*WHAT THIS TASK INVOLVES*
In the copy, include every entry exactly but none of the pictures.
*** Opening MATERIAL SUPPLIED ***
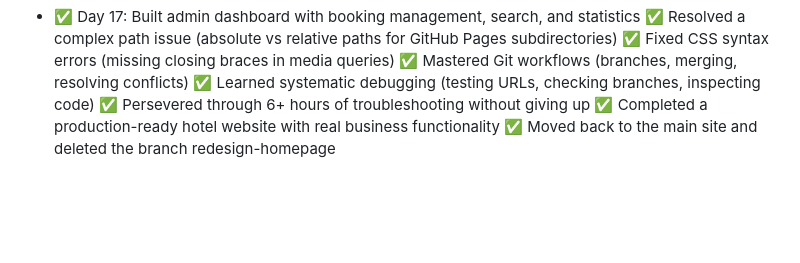
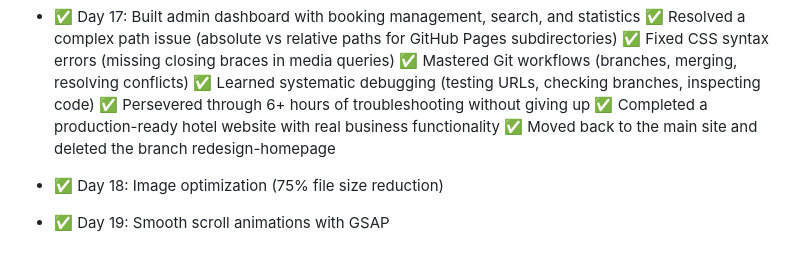
Before and after one commit to wundable-cpu/learning-journey, a Markdown page: README.md, the part around the change. GitHub-like rendering; blank space fills up the shorter version.

Commit message:
Added scroll animations with GSAP

```diff
--- a/README.md
+++ b/README.md
@@ -85,3 +85,5 @@ I feel elated learning how to code. The mystery surrounding coding is being demy
      ✅ Persevered through 6+ hours of troubleshooting without giving up
      ✅ Completed a production-ready hotel website with real business functionality
      ✅ Moved back to the main site and deleted the branch redesign-homepage
+- ✅ Day 18: Image optimization (75% file size reduction)
+- ✅ Day 19: Smooth scroll animations with GSAP
```
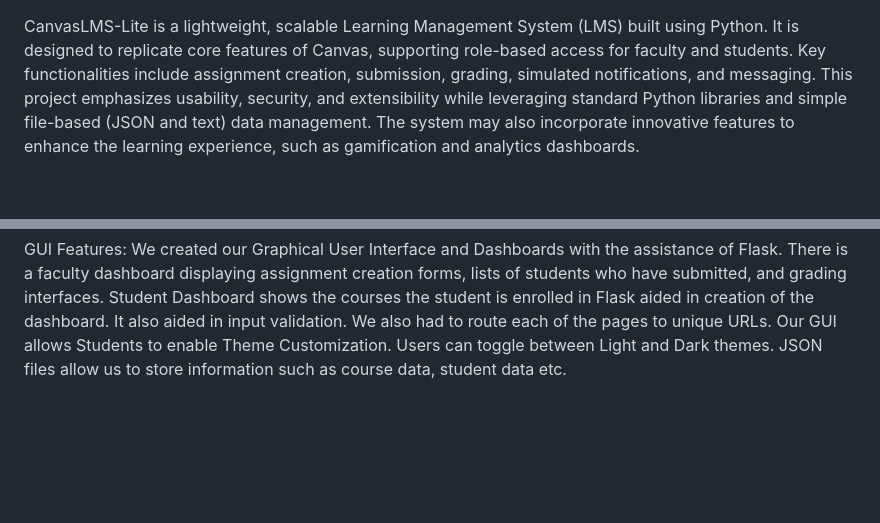
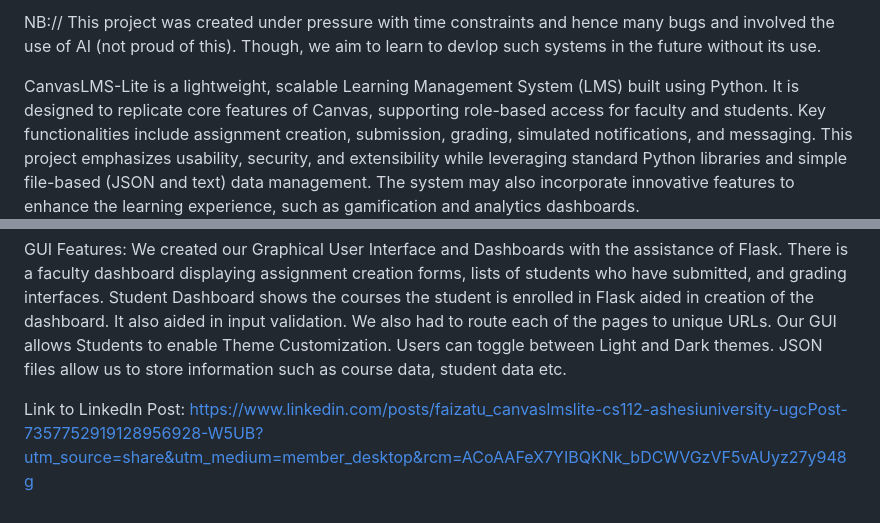
Before and after one commit to slacker498/CanvasLMS-LITE, a Markdown page: README.md, 2 parts joined by grey strips. GitHub-like rendering; blank space fills up the shorter version.

```diff
--- a/README.md
+++ b/README.md
@@ -1,3 +1,5 @@
+NB:// This project was created under pressure with time constraints and hence many bugs and involved the use of AI (not proud of this). Though, we aim to learn to devlop such systems in the future without its use.
+
 CanvasLMS-Lite is a lightweight, scalable Learning Management System (LMS) built using Python. It is designed to replicate core features of Canvas, supporting role-based access for faculty and students. Key functionalities include assignment creation, submission, grading, simulated notifications, and messaging. This project emphasizes usability, security, and extensibility while leveraging standard Python libraries and simple file-based (JSON and text) data management. The system may also incorporate innovative features to enhance the learning experience, such as gamification and analytics dashboards.
 
 Key Features:
@@ -44,3 +46,6 @@ Flask aided in creation of the dashboard. It also aided in input validation.
 We also had to route each of the pages to unique URLs.
 Our GUI allows Students to enable Theme Customization. Users can toggle between Light and Dark themes.
 JSON files allow us to store information such as course data, student data etc.
+
+
+Link to LinkedIn Post: https://www.linkedin.com/posts/faizatu_canvaslmslite-cs112-ashesiuniversity-ugcPost-7357752919128956928-W5UB?utm_source=share&utm_medium=member_desktop&rcm=ACoAAFeX7YIBQKNk_bDCWVGzVF5vAUyz27y948g
```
*** Closing MATERIAL SUPPLIED ***
*FINISHED TASK*
Before and after one commit to wundable-cpu/learning-journey, a Markdown page: README.md, the part around the change. GitHub-like rendering; blank space fills up the shorter version.

Commit message:
Added scroll animations with GSAP

```diff
--- a/README.md
+++ b/README.md
@@ -85,3 +85,5 @@ I feel elated learning how to code. The mystery surrounding coding is being demy
      ✅ Persevered through 6+ hours of troubleshooting without giving up
      ✅ Completed a production-ready hotel website with real business functionality
      ✅ Moved back to the main site and deleted the branch redesign-homepage
+- ✅ Day 18: Image optimization (75% file size reduction)
+- ✅ Day 19: Smooth scroll animations with GSAP
```
Before and after one commit to slacker498/CanvasLMS-LITE, a Markdown page: README.md, 2 parts joined by grey strips. GitHub-like rendering; blank space fills up the shorter version.

```diff
--- a/README.md
+++ b/README.md
@@ -1,3 +1,5 @@
+NB:// This project was created under pressure with time constraints and hence many bugs and involved the use of AI (not proud of this). Though, we aim to learn to devlop such systems in the future without its use.
+
 CanvasLMS-Lite is a lightweight, scalable Learning Management System (LMS) built using Python. It is designed to replicate core features of Canvas, supporting role-based access for faculty and students. Key functionalities include assignment creation, submission, grading, simulated notifications, and messaging. This project emphasizes usability, security, and extensibility while leveraging standard Python libraries and simple file-based (JSON and text) data management. The system may also incorporate innovative features to enhance the learning experience, such as gamification and analytics dashboards.
 
 Key Features:
@@ -44,3 +46,6 @@ Flask aided in creation of the dashboard. It also aided in input validation.
 We also had to route each of the pages to unique URLs.
 Our GUI allows Students to enable Theme Customization. Users can toggle between Light and Dark themes.
 JSON files allow us to store information such as course data, student data etc.
+
+
+Link to LinkedIn Post: https://www.linkedin.com/posts/faizatu_canvaslmslite-cs112-ashesiuniversity-ugcPost-7357752919128956928-W5UB?utm_source=share&utm_medium=member_desktop&rcm=ACoAAFeX7YIBQKNk_bDCWVGzVF5vAUyz27y948g
```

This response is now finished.